### INFORMATION GIVEN
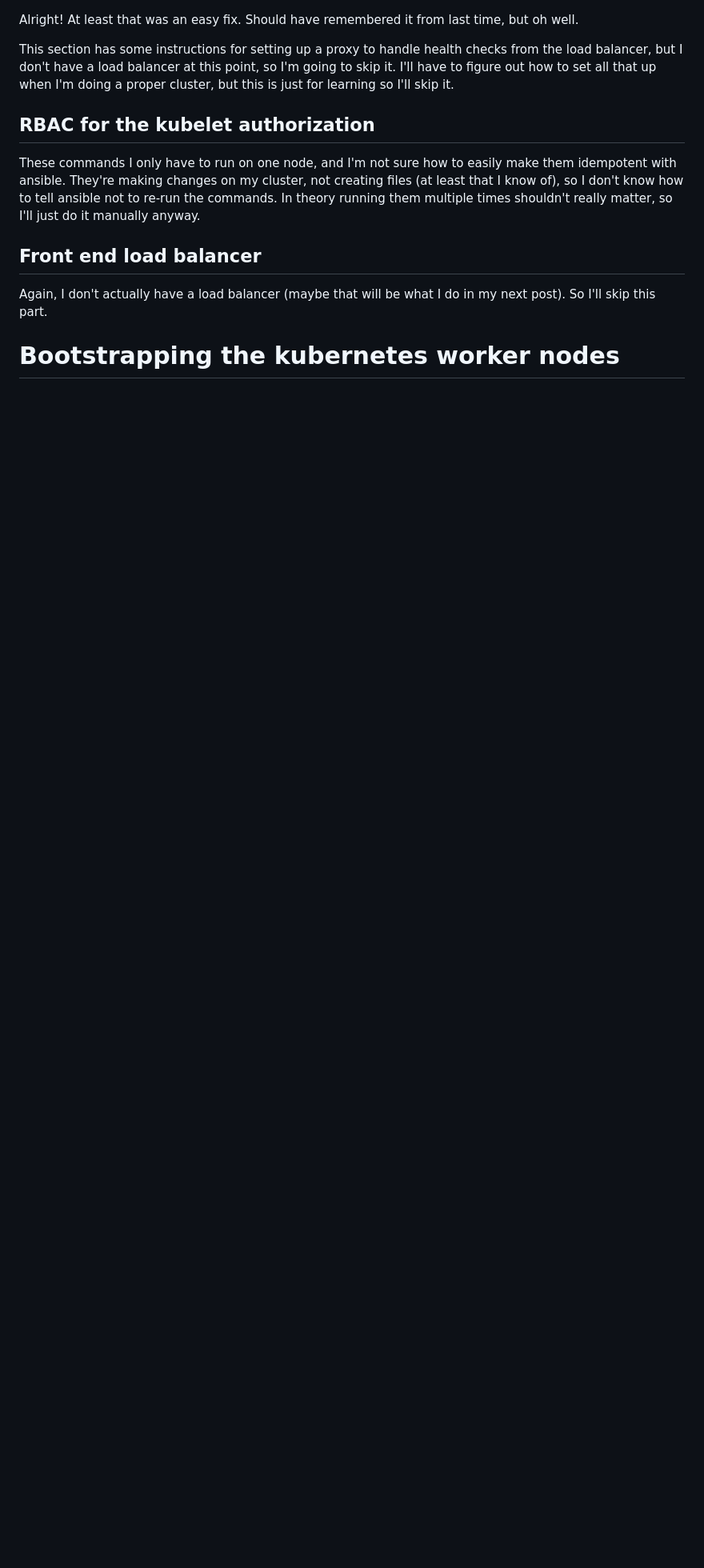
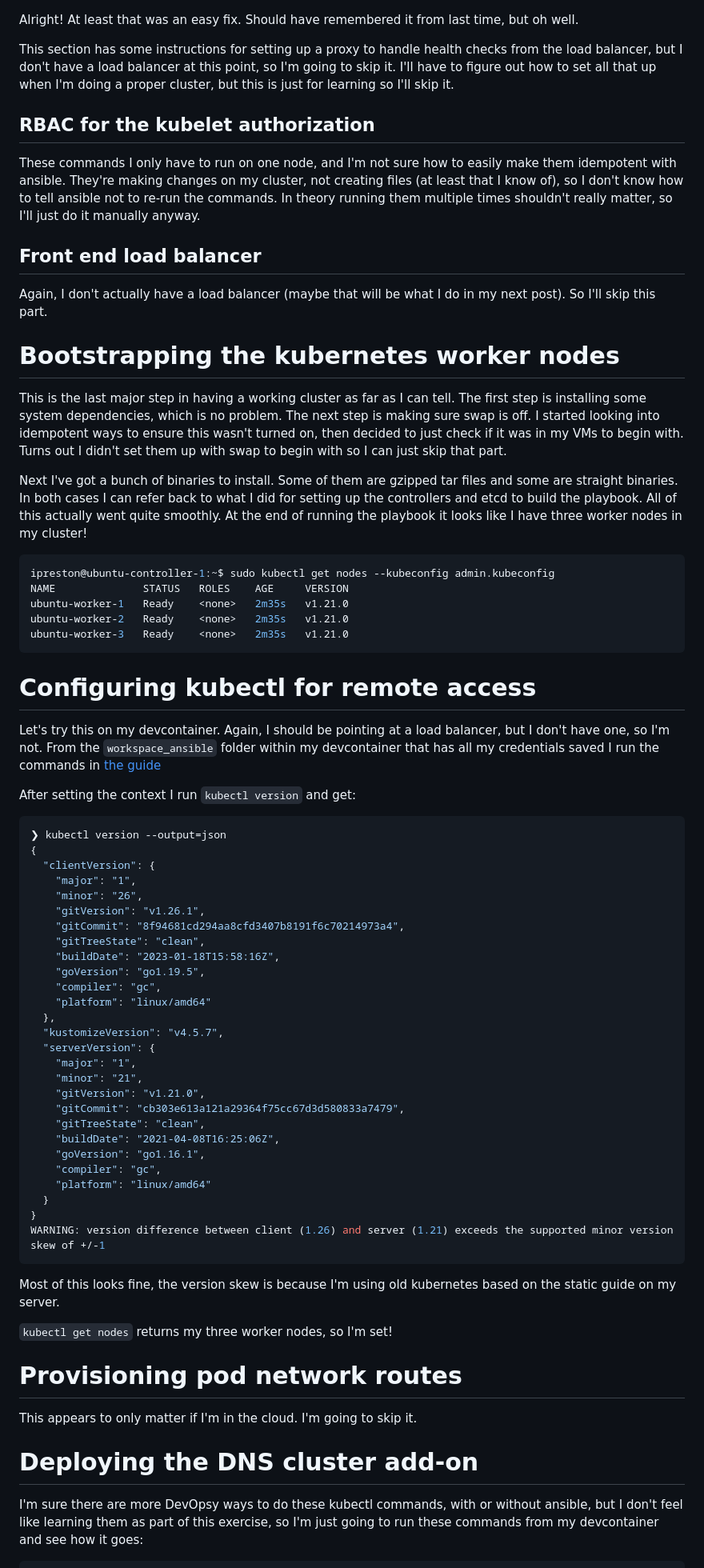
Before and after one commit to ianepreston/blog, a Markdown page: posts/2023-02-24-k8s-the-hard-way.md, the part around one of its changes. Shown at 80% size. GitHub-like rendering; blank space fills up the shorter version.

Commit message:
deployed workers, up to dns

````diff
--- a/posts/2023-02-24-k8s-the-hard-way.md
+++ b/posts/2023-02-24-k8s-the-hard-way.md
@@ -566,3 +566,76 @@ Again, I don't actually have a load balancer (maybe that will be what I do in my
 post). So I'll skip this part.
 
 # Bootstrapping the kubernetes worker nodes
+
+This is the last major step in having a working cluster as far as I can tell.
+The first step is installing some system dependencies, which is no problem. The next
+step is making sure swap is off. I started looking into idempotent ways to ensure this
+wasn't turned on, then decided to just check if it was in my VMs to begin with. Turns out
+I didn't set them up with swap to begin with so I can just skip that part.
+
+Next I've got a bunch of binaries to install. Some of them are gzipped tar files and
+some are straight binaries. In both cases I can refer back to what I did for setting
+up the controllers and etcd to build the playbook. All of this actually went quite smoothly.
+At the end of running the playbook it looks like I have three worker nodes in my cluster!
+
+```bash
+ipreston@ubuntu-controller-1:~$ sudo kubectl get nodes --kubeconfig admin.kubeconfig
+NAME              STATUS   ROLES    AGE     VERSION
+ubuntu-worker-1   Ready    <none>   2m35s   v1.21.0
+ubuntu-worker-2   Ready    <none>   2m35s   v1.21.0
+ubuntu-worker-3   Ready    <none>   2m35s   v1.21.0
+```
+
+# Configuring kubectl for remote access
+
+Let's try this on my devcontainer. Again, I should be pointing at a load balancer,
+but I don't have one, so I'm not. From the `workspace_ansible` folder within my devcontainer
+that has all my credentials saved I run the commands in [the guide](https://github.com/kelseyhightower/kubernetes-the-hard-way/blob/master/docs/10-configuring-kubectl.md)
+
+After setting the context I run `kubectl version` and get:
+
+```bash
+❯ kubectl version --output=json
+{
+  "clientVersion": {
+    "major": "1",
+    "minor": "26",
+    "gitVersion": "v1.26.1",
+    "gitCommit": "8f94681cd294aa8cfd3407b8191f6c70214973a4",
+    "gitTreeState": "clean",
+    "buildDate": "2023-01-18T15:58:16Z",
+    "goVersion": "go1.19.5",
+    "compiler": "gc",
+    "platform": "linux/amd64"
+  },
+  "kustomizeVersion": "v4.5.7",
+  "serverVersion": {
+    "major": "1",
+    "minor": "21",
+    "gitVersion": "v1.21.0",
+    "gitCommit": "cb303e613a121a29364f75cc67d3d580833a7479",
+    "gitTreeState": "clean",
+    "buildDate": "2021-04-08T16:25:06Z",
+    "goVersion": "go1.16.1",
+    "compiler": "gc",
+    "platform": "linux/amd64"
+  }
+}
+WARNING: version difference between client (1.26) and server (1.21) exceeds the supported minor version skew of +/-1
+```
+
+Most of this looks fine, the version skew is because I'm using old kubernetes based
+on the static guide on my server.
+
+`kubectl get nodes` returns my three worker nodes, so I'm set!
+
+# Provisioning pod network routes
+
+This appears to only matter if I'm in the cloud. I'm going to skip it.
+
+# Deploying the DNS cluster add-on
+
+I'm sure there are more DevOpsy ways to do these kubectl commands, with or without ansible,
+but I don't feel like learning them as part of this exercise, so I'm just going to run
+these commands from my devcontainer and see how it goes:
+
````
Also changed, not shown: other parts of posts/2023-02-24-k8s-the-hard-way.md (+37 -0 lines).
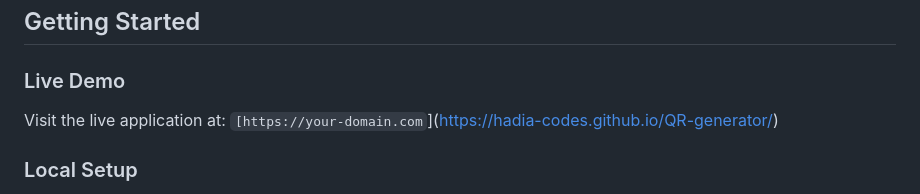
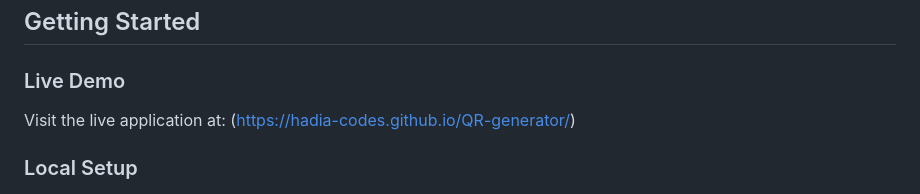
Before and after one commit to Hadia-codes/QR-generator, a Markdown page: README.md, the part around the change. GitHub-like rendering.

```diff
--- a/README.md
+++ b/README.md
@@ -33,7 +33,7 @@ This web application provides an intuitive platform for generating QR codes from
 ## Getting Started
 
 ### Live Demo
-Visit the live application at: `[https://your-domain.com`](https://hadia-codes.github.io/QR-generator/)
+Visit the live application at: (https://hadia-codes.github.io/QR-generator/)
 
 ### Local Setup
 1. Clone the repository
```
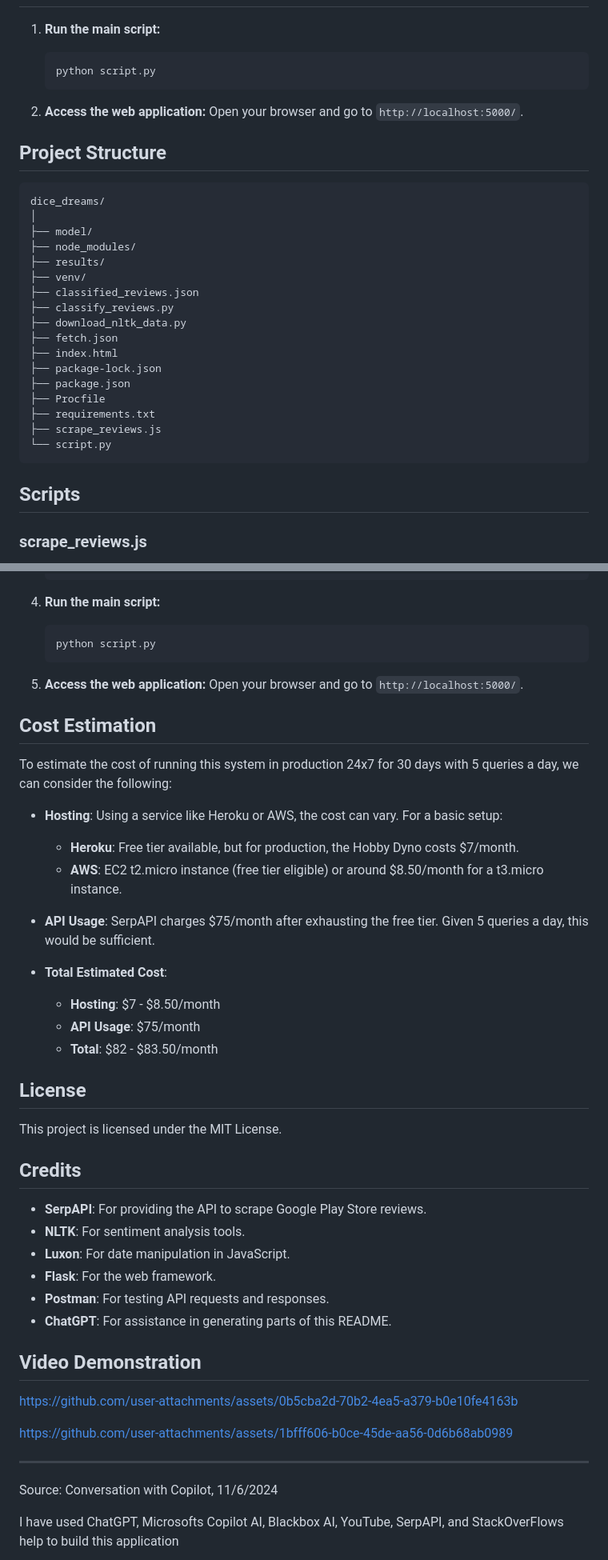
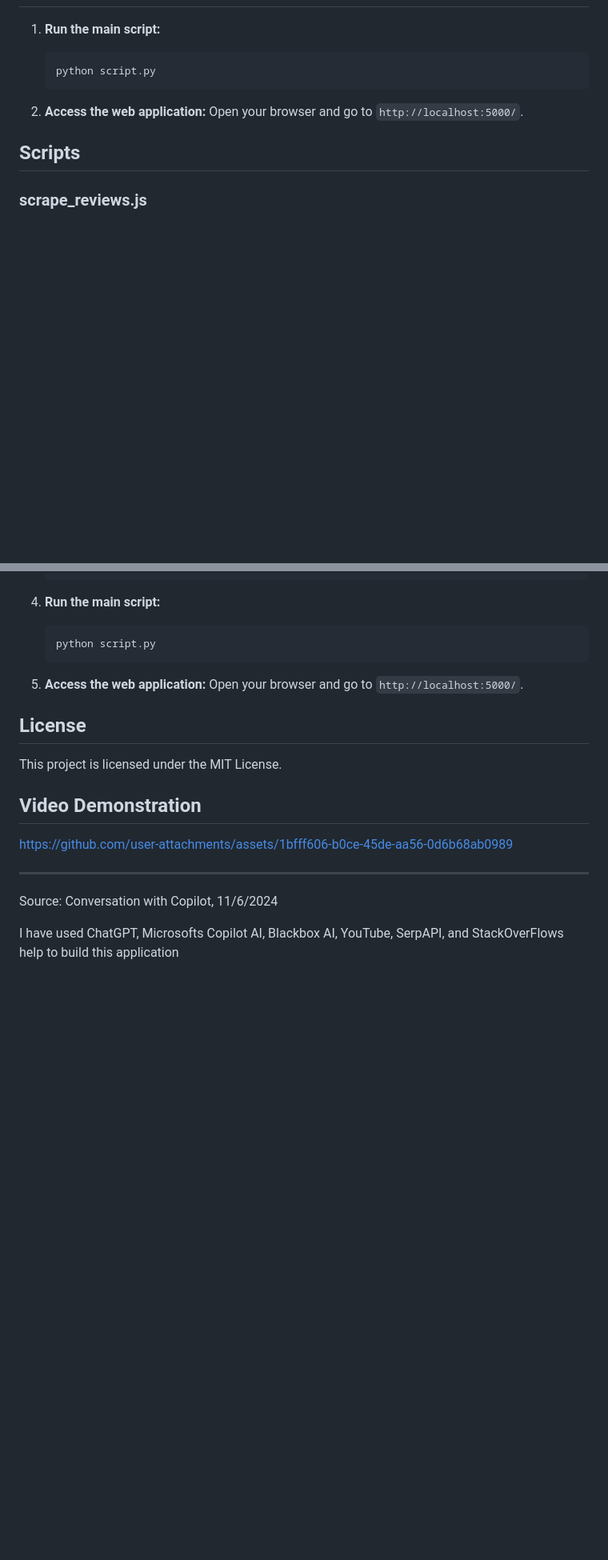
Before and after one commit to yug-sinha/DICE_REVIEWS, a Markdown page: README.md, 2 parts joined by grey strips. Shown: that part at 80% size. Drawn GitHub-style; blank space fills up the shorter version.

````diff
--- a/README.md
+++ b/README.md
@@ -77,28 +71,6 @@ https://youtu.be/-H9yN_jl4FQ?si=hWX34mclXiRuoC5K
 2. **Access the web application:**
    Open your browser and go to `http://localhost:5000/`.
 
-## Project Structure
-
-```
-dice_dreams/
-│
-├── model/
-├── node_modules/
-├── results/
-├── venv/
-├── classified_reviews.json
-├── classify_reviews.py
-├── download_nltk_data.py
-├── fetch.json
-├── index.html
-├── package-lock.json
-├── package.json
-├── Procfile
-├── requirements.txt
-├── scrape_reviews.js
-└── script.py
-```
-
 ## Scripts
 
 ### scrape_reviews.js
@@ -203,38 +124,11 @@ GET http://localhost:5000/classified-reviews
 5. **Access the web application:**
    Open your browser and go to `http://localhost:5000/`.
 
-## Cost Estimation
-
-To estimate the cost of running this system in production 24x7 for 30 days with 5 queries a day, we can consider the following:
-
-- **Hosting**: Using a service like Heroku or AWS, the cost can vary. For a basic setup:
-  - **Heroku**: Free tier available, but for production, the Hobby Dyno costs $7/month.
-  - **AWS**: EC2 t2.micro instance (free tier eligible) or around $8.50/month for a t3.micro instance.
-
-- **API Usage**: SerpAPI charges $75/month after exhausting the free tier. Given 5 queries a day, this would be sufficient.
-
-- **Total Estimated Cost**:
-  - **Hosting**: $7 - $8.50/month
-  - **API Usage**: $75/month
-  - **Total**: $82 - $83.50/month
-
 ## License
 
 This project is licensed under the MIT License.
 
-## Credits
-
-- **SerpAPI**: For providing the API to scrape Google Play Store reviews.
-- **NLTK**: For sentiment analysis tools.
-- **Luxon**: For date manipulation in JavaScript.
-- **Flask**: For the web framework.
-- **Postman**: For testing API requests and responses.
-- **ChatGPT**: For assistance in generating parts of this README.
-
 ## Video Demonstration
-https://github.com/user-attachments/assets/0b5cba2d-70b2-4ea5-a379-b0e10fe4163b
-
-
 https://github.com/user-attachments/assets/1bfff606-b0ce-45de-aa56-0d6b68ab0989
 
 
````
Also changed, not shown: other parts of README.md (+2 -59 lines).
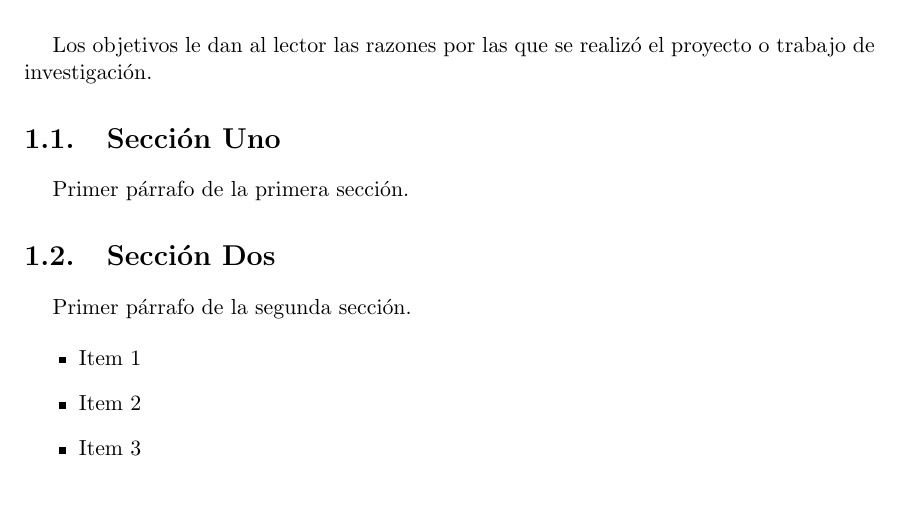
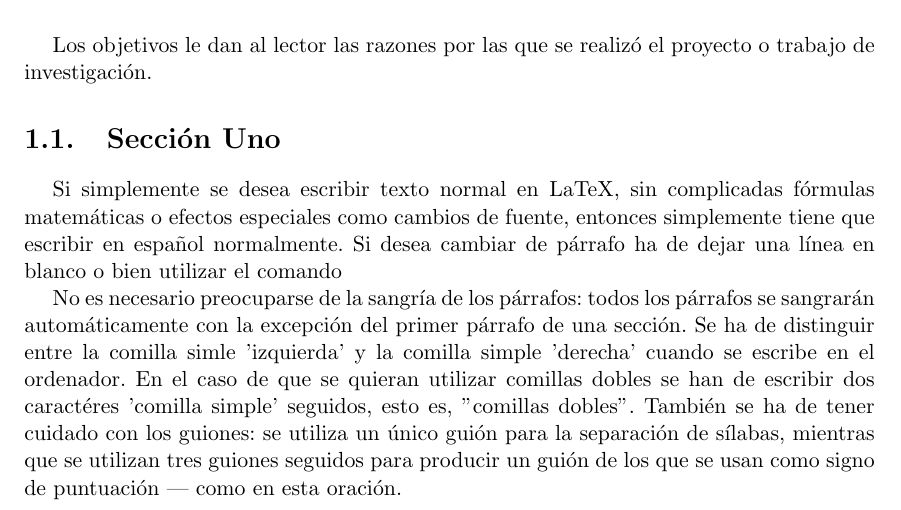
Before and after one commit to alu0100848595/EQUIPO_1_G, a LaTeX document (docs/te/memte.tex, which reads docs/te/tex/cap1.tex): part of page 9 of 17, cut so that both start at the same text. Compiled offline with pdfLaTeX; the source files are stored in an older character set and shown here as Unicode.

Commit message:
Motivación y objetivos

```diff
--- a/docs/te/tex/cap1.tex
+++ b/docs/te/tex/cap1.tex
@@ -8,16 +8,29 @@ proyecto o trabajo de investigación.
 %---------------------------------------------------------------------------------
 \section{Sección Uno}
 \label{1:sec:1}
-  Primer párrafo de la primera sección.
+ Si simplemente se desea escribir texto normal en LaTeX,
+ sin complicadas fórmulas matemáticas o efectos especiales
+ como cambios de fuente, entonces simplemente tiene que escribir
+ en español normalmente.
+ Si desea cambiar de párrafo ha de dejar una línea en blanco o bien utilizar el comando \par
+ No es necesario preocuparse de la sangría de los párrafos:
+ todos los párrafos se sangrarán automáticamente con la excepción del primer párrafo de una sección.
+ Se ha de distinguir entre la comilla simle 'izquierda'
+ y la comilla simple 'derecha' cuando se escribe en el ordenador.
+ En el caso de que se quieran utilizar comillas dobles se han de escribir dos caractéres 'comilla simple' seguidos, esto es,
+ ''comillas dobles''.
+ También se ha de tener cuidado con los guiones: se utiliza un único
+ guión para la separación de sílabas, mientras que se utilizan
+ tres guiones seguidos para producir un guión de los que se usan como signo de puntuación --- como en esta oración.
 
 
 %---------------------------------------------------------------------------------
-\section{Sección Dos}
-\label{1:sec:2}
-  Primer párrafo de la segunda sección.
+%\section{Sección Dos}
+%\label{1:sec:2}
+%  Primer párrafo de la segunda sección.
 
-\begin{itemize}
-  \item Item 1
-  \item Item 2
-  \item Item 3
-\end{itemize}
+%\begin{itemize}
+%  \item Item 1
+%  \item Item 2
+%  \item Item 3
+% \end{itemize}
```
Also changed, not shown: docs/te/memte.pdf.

### ASSIGNMENT
The expected answer is a copy of every line in the entries that holds the word "binaries".

### ANSWER AREA
+Next I've got a bunch of binaries to install. Some of them are gzipped tar files and
+some are straight binaries. In both cases I can refer back to what I did for setting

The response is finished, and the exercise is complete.